If people eat with their eyes, as the saying goes, then diners at Rivers Casino’s Canopy buffet will be filled to the brim by the action in the pastry display at the entrance. Guests can help themselves to seasonal cookies, cakes, and desserts or be served gelato and ice cream by staff, all made fresh in the casino’s display pastry kitchen on the opposite side of the serving line.
“The colorful desserts are among the first things customers see when they walk into the buffet. We often overhear people saying, ‘I’ll just start here with dessert,’” says Executive Pastry Chef Bernardo Silva, the mind behind the 30 to 40 different sweet indulgences served daily at the Des Plaines, Illinois, casino.

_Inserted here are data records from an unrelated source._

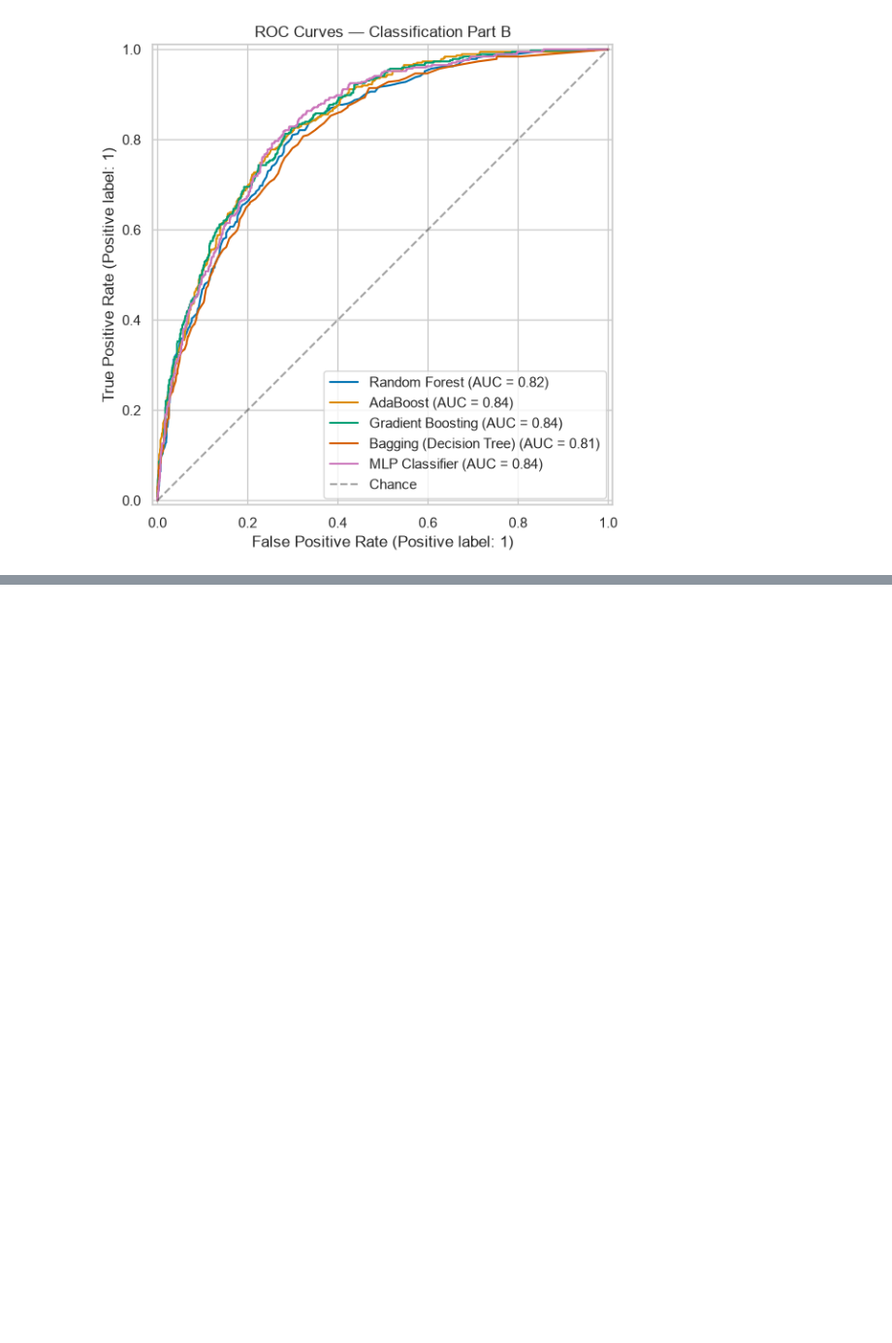
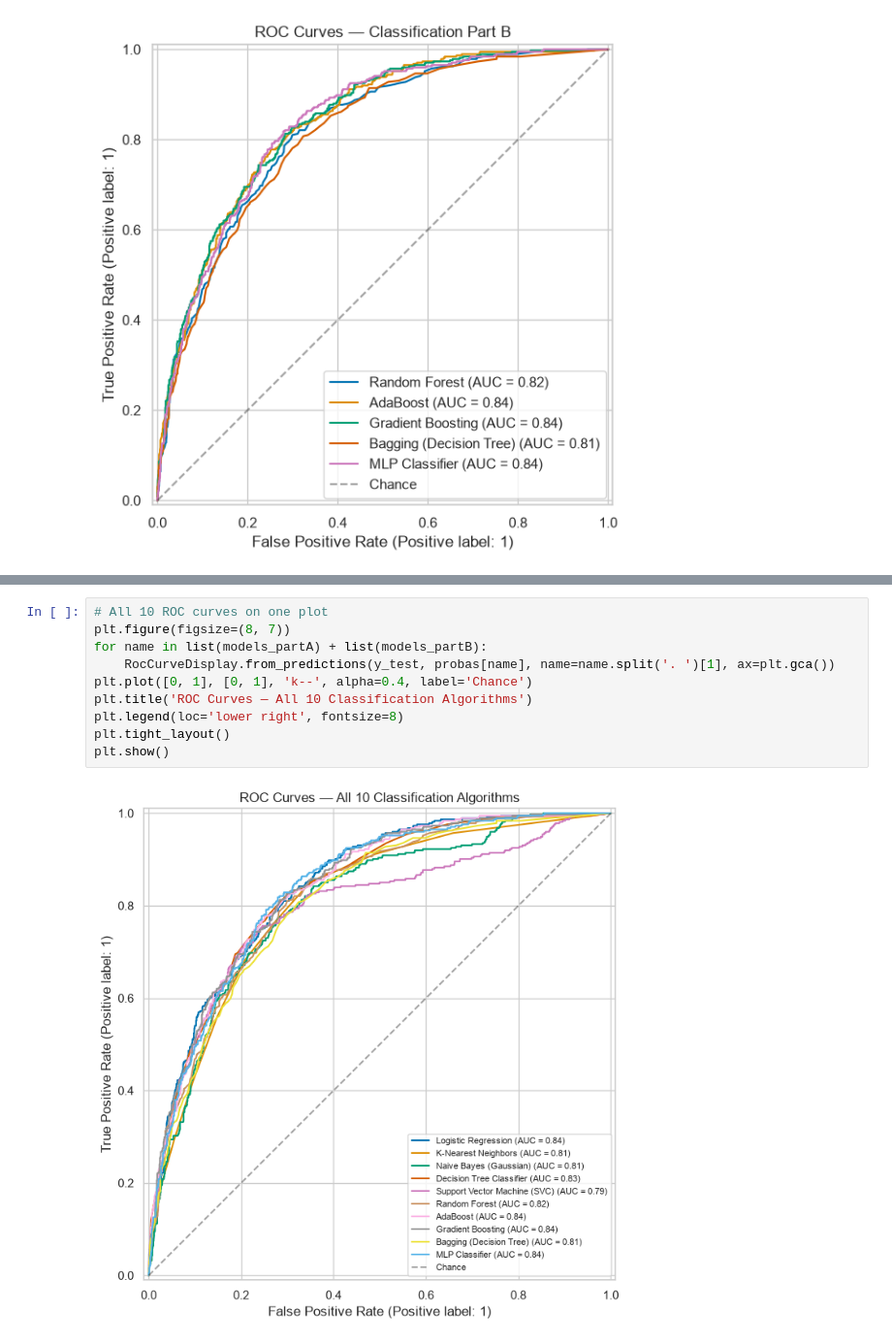
Before and after one commit to ManashaYoges/Team13_ML, a Jupyter notebook: notebooks/classification_part2.ipynb, the cells around one changed output, grey strips where cells are left out. Shown at 97% size. Saved outputs shown, nothing was run; the diff lists cells and outputs as text; blank space fills up the shorter version.

```diff
--- a/notebooks/classification_part2.ipynb
+++ b/notebooks/classification_part2.ipynb
@@ -211,0 +270,12 @@ plt.show()
+# %%
+# All 10 ROC curves on one plot
+plt.figure(figsize=(8, 7))
+for name in list(models_partA) + list(models_partB):
+    RocCurveDisplay.from_predictions(y_test, probas[name], name=name.split('. ')[1], ax=plt.gca())
+plt.plot([0, 1], [0, 1], 'k--', alpha=0.4, label='Chance')
+plt.title('ROC Curves — All 10 Classification Algorithms')
+plt.legend(loc='lower right', fontsize=8)
+plt.tight_layout()
+plt.show()
+# %% [output]
+[figure, added]
```
Also changed, not shown: parts of 5 cells of this notebook.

Since its 2011 opening, Canopy has become the foodservice ace in the hole of the $445-million Rivers Casino dining outlets, averaging more than 1,000 buffet covers daily. The casino’s buffet area, support kitchen, and pastry kitchen were designed by Beth Kuczera of Chicago-based Equipment Dynamics in conjunction with F&B Consultant Gary Leff of Laredo Ventures in Chicago.
“Rivers’ pastry kitchen is unique in that it supports the entire casino—from buffet and coffee shop to VIP dining, events, banquets, and team member dining—all while being on display along the buffet line,” notes F&B Director William McIlroy. “It’s a separate entity that works independently while still being a key design element of the buffet.”
Pastry Kitchen Tour
Designers placed the pastry kitchen directly behind the dessert station, giving visitors full view of non-stop pastry production. The 1,120- square-foot area supplies all desserts for the 280-seat Canopy buffet and other outlets.
The display cases and gelato station take up about 200 square feet along the front. Guests can see straight back into the kitchen, where baking equipment is positioned around three walls. The 500-square-foot production space includes a full-sized single-rack rotating oven, stand mixers, a double convection oven, candy range, gelato/ice cream maker, and freezer.
Thanks to small-batch production operations, the ovens are in near-constant use. “Pastries and cookies are made as last-minute as possible to ensure freshness,” Silva says. “We go through so many cookies that we’re baking throughout the day.”
Three work tables, including a front-andcenter, marble-topped table, made of the same distinctive pale gray, striated marble used throughout Canopy, offer a clear view of pastry works-in-progress.
“When it comes to plating and decoration— the colorful work—staff members are at the work tables facing the restaurant,” Silva says. “We’re on stage all the time, and we love it.”
The pot-washing area is located off to the side, along the passageway leading to the coffee shop. Keeping the kitchen clean despite the constant activity is accomplished by assigning one team member to take charge of washing and resupplying bowls, plates, etc., as needed. Walk-in coolers and dry storage—the 320 square feet of space filled to the brim with loaded carts and shelves—are positioned behind the back wall of the pot-washing station.
While the pastry kitchen offers anywhere from 30 to 40 items daily, there are a few proven winners that repeat guests rely on. “Our number one spot is tied between the crème brûlée and gelato, followed by cheesecake lollipops, tiramisu, and chocolate desserts,” Silva says.
“The servings are small—cookies are about two inches, and most preplated items can be eaten in two to three bites. We want people to enjoy many different desserts,” Silva says. Customers usually sample about five desserts per person, which tallies up to around 5,000 portions daily.
Tight kitchen space plus high quality standards “force us to be tight on production levels,” McIlroy says. “We’re limited on storage and refrigeration, so we’re placing food orders daily with our purveyors.”
Managing pastry and buffet production gets a considerable boost from three interconnected software programs: one that tracks production, one for purchasing, and another for tracking and analysis.
On busier days—Wednesdays through Saturdays—staffing includes up to two team members working the serving line to scoop gelato and plate desserts, plus eight to 10 team members doing production work in the pastry kitchen. On slower days, kitchen workers will cover both positions.
A typical day in the Rivers pastry kitchen starts at 4 a.m. with the arrival of the baker, who makes pastries, Danish, croissants, and sticky buns for the buffet and the adjacent Coffee Spot. At 7 a.m., the rest of the team arrives for the first shift. Second shift begins at 4 p.m. and runs through 12:30 a.m. Deep cleaning takes place from approximately 1 a.m. to 7 a.m.
A Look Ahead
While footprint constraints limit Silva’s hopes for more and bigger ovens, the Rivers pastry kitchen will continue to add to its equipment roster. Currently slated for installation are a rotating chestnut roaster and a chocolate tempering machine.
For 2013, the team will be adding a cookie-cutting machine and, along the Canopy buffet line, a tabletop automated doughnut maker and a crêpe station.
Janice Cha has covered the foodservice industry for more than a decade, focusing on kitchen equipment for several years.